I so loved this book...
Sometimes I get so utterly frustrated with myself. Seriously, seriously frustrated. I want so badly to be able to talk about the books I read with the eloquence that others seem to do so easily. (And yes, I do realize that most people likely work very hard at writing their beautiful reviews; they just make it look easy.) But it doesn't seem to matter how hard I try, I can never get all the scrambled thoughts racing through my head put down "on paper" in a way that does a book justice. And you what, for the most part, I've come to terms with that--writing a little blurb about each book I read in a monthly wrap-up post--yeah, I think that's going to work for me.
EXCEPT!!! What about those books that I just fall in love with?!! For those books that I just want to be able to explain why they touched me the way they touched me. Or for those books that seem important enough that I think everyone should read them. Or for those books that are so fresh or unique that they delighted me to the core. For all those types of books, I wish I could write. *sigh*
Aristotle and Dante Discover the Secrets of the Universe is one of those books. I love it for the way it touched me. But why did it get to me the way it did? That's where I have trouble getting the thoughts out...
*It was a delight to take in the words on every page. Truly, there is something about Benjamin Alire Saenz' writing that is just plain beautiful. Beautiful in a straight-forward, uncluttered way. If I was still in the habit of writing down quotes I loved, I would have filled pages in my journal from this book. I really can't wait to try more of his books.
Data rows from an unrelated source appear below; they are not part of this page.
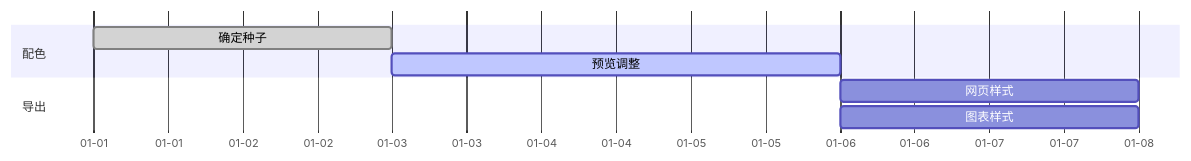
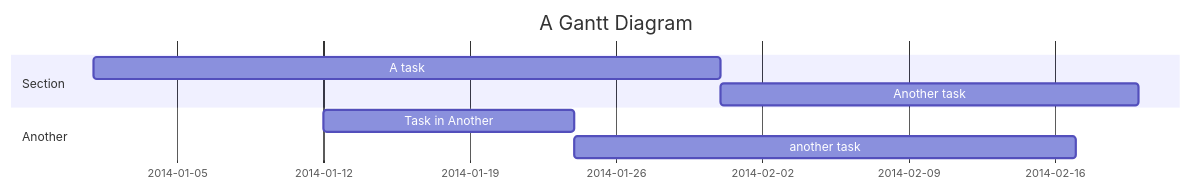
One commit to sj-shijin/hp-rspress changed the sixth of 32 diagrams in site/projects/cinderfolio/pele/index.mdx. Above: the diagram before and after it, drawn with Mermaid. The commit also changed other lines of this file, not shown here.

First line of the commit message:
docs(cinderfolio): 补齐 Pele 官方图表示例与显示职责

````diff
--- a/site/projects/cinderfolio/pele/index.mdx
+++ b/site/projects/cinderfolio/pele/index.mdx
@@ -86,11 +162,12 @@
 ```mermaid
 gantt
-  dateFormat YYYY-MM-DD
-  axisFormat %m-%d
-  section 配色
-    确定种子 :done, seeds, 2026-01-01, 2d
-    预览调整 :active, preview, after seeds, 3d
-  section 导出
-    网页样式 :web, after preview, 2d
-    图表样式 :diagram, after preview, 2d
+    title A Gantt Diagram
+    %% This is a comment
+    dateFormat YYYY-MM-DD
+    section Section
+        A task          :a1, 2014-01-01, 30d
+        Another task    :after a1, 20d
+    section Another
+        Task in Another :2014-01-12, 12d
+        another task    :24d
 ```
````
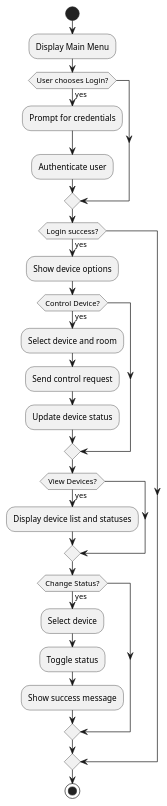
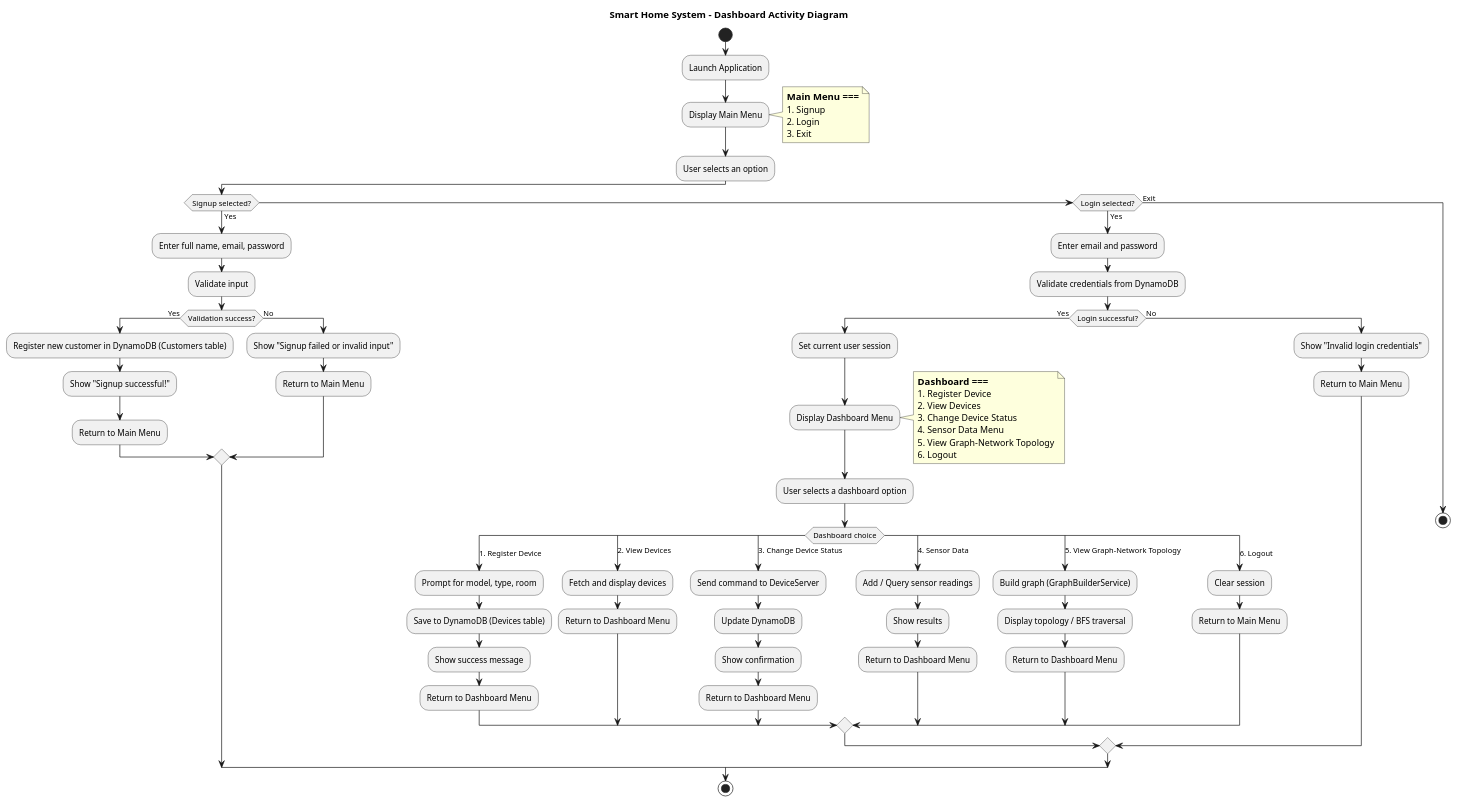
Before and after one commit to shirisha-p-tech/AmazonAtlasBatch2: the diagram in Day2_Design_Diagrams/Dashboard_Activity_Diagram.puml, drawn with PlantUML.

Commit message:
Dashboard Activity Diagram puml

```diff
--- a/Day2_Design_Diagrams/Dashboard_Activity_Diagram.puml
+++ b/Day2_Design_Diagrams/Dashboard_Activity_Diagram.puml
@@ -1,29 +1,85 @@
 @startuml
+title Smart Home System - Dashboard Activity Diagram
+
 start
+
+:Launch Application;
+
 :Display Main Menu;
-if (User chooses Login?) then (yes)
-  :Prompt for credentials;
-  :Authenticate user;
+note right
+=== Main Menu ===
+1. Signup
+2. Login
+3. Exit
+end note
+
+:User selects an option;
+
+if (Signup selected?) then (Yes)
+  :Enter full name, email, password;
+  :Validate input;
+  if (Validation success?) then (Yes)
+    :Register new customer in DynamoDB (Customers table);
+    :Show "Signup successful!";
+    :Return to Main Menu;
+  else (No)
+    :Show "Signup failed or invalid input";
+    :Return to Main Menu;
+  endif
+
+elseif (Login selected?) then (Yes)
+  :Enter email and password;
+  :Validate credentials from DynamoDB;
+  if (Login successful?) then (Yes)
+    :Set current user session;
+    :Display Dashboard Menu;
+    note right
+    === Dashboard ===
+    1. Register Device
+    2. View Devices
+    3. Change Device Status
+    4. Sensor Data Menu
+    5. View Graph-Network Topology
+    6. Logout
+    end note
+
+    :User selects a dashboard option;
+
+    switch (Dashboard choice)
+      case (1. Register Device)
+        :Prompt for model, type, room;
+        :Save to DynamoDB (Devices table);
+        :Show success message;
+        :Return to Dashboard Menu;
+      case (2. View Devices)
+        :Fetch and display devices;
+        :Return to Dashboard Menu;
+      case (3. Change Device Status)
+        :Send command to DeviceServer;
+        :Update DynamoDB;
+        :Show confirmation;
+        :Return to Dashboard Menu;
+      case (4. Sensor Data)
+        :Add / Query sensor readings;
+        :Show results;
+        :Return to Dashboard Menu;
+      case (5. View Graph-Network Topology)
+        :Build graph (GraphBuilderService);
+        :Display topology / BFS traversal;
+        :Return to Dashboard Menu;
+      case (6. Logout)
+        :Clear session;
+        :Return to Main Menu;
+    endswitch
+
+  else (No)
+    :Show "Invalid login credentials";
+    :Return to Main Menu;
+  endif
+
+else (Exit)
+  stop
 endif
 
-if (Login success?) then (yes)
-  :Show device options;
-  if (Control Device?) then (yes)
-    :Select device and room;
-    :Send control request;
-    :Update device status;
-  endif
-
-  if (View Devices?) then (yes)
-    :Display device list and statuses;
-  endif
-
-  if (Change Status?) then (yes)
-    :Select device;
-    :Toggle status;
-    :Show success message;
-  endif
-
-endif
 stop
 @enduml
```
*At one point, I was maybe a quarter of the way through the book at the time, I mentioned in an email to Chris (he's the one who made me want to read this is the first place) that this book was reminding me of John Green. But try as I might I couldn't define, even to myself, why. Then as I was reading it the next night, it dawned on me. I thought, "It's because he 'gets' teenagers just like John Green does." And then followed that thought with, "Now that's a really stupid thing to say. As if teenagers were this one huge homogeneous group that can be understood as a whole." What I really meant was that he respects teenagers. As people. As individuals. With legitimate ideas. With legitimate feelings. With legitimate flaws. With legitimate fears.
*The characters in this book stole my heart. You know that feeling when you just wish so badly that a character in a book was more than a character in a book, but was a real-life breathing person and that that person was a part of your life. That's how I felt about these two teenage boys, Aristotle and Dante.
*I loved the recurring idea of ecotones, a term from ecology, extrapolated here to life in general. From the straddling of the boys' Mexican heritage and their American homes to the straddling of childhood and adulthood. Lots of borderlands, transitions of many kinds.
*When I first shut the covers on this book for the last time, I wasn't sure what I thought of the ending. I mean, I loved how it ended. But I wasn't sure I "bought" it. Obviously, I can't really explain without spoiling. But anyway, it's now been a couple of days since I finished the book. I can't stop thinking about it. And I think I've turned around a bit...I do think I buy the ending. (I still have one little quibble with one little thing, but that doesn't make the book "unbelievable"--I just happen to disagree with something a character said.)
And well, how about I just send you to Chris's review so you can actually find out what the book is about and some sensible thoughts on why it's wonderful...